The Gorkha Janmukti Morcha (GJM), a movement demanding the formation of a separate Indian state for ethnic Gorkhas in West Bengal, said it would enter into talks with the government.
“After the union home minister Rajnath Singh’s appeal, we had a discussion with senior leaders and decided to withdraw the indefinite strike from Wednesday,” GJM’s Jyoti Rai said. “We are going for talks because of the sacrifices of people in the hills and will wait for the outcome.”
Clashes between protesters and police, as well as arson attacks, have rattled the town for months, causing schools and shops to close and thousands of mostly Indian tourists to flee the popular destination.
The unrest, which intensified in June, was triggered by the state government’s announcement the previous month that it was making Bengali mandatory in local schools – angering West Bengal’s Gorkha population, who speak Nepali. Gorkhas have been agitating for decades for a new state of “Gorkhaland” within West Bengal, claiming Bengali-speaking outsiders have exploited their resources and imposed their culture and language.
A similar uprising in 2007 saw Gorkhas granted some administrative powers. The hilly area is famous for Darjeeling tea, the production of which is jealously guarded.

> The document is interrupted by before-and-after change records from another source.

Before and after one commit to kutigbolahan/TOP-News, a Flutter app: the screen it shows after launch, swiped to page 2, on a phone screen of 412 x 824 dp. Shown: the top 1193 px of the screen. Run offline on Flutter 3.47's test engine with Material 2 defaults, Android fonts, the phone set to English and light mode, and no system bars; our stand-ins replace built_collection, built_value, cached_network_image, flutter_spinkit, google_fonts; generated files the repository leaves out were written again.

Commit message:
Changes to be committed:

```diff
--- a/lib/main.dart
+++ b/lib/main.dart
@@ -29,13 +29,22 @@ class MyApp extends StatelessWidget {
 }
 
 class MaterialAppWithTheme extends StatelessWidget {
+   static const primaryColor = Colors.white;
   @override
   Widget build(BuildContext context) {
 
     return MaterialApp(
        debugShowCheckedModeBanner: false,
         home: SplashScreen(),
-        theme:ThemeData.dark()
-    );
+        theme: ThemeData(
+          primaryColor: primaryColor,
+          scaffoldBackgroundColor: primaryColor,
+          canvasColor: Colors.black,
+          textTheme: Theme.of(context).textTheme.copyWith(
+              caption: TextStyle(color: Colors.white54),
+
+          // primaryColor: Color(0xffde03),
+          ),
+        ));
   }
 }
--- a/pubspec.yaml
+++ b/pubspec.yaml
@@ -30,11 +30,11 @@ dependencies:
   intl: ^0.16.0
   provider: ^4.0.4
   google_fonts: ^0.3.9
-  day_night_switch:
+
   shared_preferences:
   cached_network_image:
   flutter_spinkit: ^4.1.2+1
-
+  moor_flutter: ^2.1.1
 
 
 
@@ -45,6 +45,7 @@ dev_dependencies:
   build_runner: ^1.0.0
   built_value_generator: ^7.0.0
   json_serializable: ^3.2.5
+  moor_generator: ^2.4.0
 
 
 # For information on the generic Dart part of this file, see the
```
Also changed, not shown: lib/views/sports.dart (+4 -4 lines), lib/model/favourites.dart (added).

The region’s economy, almost entirely dependent on tea gardens and tourism, was badly hit by the unrest and subsequent crackdown.